Work instructions
Say how many lines in the entries below have the word "Also" in them, giving only the number.
Data to process below:
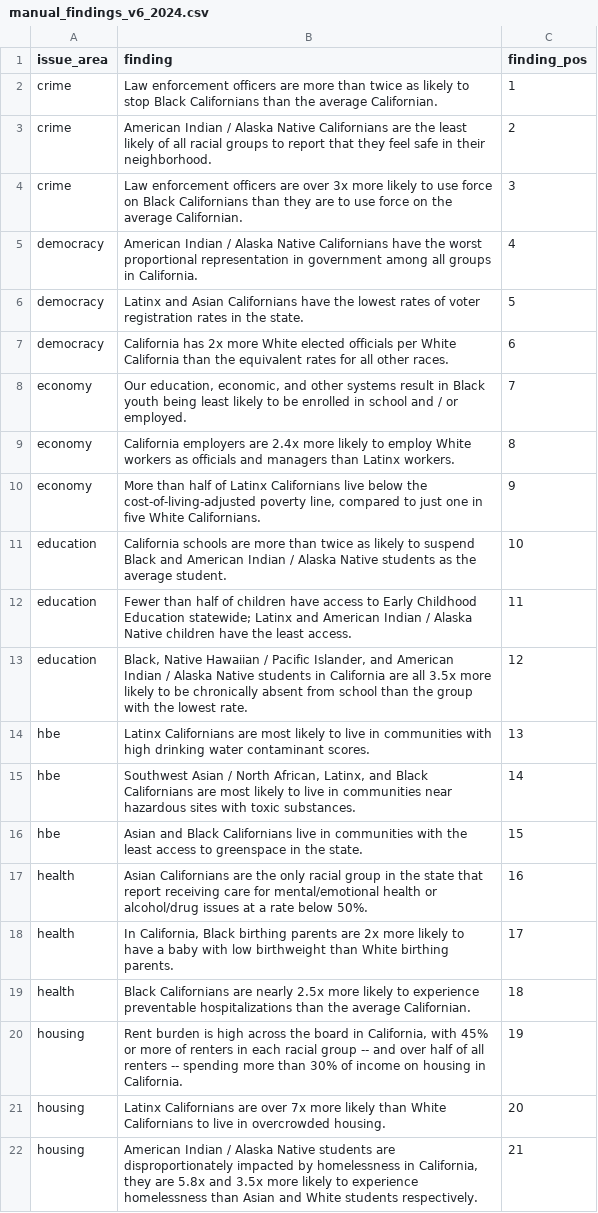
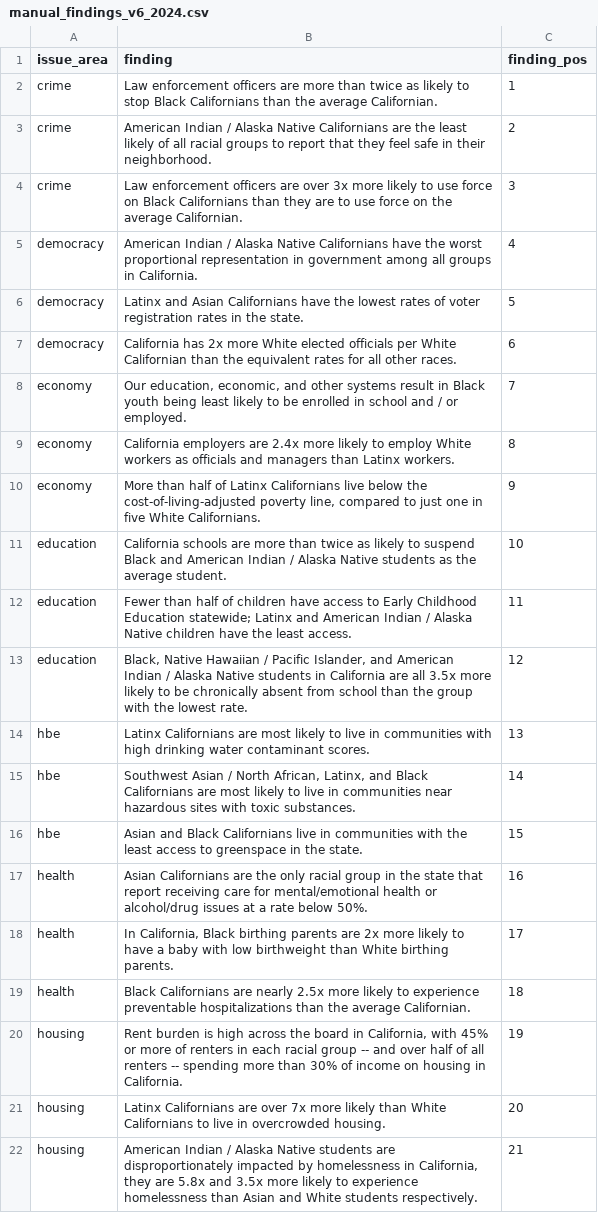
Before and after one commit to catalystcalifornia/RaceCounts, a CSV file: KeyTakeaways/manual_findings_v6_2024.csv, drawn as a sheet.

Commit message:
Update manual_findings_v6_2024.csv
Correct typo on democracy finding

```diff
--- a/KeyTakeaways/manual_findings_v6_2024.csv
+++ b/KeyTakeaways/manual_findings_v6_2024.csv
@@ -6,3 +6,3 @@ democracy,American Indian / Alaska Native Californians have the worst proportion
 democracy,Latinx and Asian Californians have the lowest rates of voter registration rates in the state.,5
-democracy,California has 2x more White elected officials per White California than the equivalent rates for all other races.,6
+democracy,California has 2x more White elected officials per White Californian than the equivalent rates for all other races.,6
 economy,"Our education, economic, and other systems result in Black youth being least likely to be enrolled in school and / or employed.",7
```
End of Data to process.
Data to process below:
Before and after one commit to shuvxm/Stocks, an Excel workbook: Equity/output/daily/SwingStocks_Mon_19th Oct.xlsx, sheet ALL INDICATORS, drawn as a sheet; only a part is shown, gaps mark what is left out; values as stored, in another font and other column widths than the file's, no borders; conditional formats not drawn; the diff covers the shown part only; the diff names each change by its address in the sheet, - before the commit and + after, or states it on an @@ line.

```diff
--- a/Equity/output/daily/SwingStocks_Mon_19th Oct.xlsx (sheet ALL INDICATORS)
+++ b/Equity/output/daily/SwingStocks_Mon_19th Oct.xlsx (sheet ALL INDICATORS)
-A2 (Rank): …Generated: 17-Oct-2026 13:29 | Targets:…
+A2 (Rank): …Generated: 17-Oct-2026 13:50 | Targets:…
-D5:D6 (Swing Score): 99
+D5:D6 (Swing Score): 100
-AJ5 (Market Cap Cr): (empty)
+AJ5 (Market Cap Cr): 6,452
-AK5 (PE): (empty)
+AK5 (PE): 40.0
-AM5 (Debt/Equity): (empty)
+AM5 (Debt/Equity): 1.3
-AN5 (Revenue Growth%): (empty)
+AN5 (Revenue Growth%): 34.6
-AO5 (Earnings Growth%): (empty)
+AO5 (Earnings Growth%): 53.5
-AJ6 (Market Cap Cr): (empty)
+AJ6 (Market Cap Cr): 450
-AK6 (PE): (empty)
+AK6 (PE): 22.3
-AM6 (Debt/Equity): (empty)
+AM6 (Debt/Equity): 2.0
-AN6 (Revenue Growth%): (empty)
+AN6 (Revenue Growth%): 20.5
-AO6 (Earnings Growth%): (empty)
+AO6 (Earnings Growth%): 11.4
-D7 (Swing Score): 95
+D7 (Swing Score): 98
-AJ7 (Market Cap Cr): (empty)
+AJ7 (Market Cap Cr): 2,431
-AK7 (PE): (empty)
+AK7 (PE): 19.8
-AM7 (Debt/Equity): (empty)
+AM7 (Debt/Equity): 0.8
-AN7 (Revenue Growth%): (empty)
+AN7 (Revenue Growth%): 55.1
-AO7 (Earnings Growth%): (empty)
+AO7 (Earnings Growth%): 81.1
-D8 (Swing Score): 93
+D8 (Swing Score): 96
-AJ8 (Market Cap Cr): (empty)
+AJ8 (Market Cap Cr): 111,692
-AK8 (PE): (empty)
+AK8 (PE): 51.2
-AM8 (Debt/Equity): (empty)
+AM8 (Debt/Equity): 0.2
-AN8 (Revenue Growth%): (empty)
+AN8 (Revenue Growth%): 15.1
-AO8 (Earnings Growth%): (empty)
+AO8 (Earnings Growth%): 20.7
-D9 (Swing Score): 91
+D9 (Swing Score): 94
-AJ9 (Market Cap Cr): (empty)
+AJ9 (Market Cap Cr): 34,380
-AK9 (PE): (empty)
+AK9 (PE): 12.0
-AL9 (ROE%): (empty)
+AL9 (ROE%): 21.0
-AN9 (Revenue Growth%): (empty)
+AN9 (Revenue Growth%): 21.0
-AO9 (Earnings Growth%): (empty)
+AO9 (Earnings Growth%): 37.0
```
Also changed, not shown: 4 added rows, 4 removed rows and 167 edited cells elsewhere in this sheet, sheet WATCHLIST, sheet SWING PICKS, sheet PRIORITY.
End of Data to process.
Data to process below:
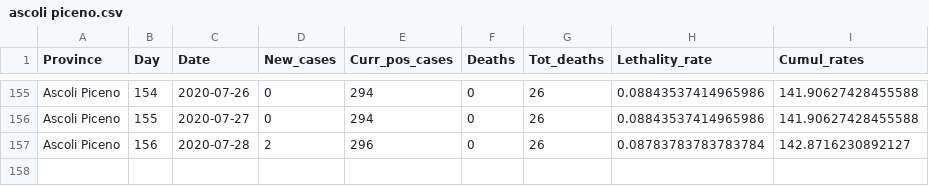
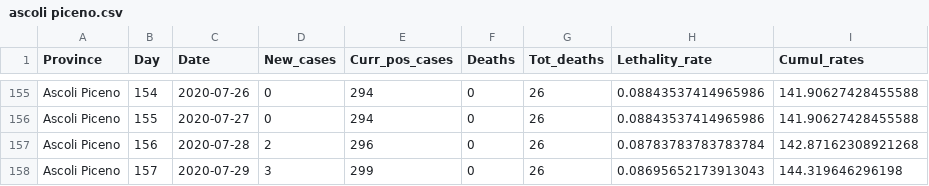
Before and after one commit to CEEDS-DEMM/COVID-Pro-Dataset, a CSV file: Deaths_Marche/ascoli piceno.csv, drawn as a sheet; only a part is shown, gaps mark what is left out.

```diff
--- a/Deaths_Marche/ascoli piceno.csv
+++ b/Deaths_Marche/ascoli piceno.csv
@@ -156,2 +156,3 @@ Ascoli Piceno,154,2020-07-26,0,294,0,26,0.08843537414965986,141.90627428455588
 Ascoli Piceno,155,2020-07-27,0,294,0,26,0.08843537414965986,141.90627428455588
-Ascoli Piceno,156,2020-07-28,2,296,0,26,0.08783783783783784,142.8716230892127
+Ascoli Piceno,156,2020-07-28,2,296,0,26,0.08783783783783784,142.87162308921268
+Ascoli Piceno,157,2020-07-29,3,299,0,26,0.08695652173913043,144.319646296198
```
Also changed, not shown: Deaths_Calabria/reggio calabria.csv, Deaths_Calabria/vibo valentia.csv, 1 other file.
End of Data to process.
Exercise answer
2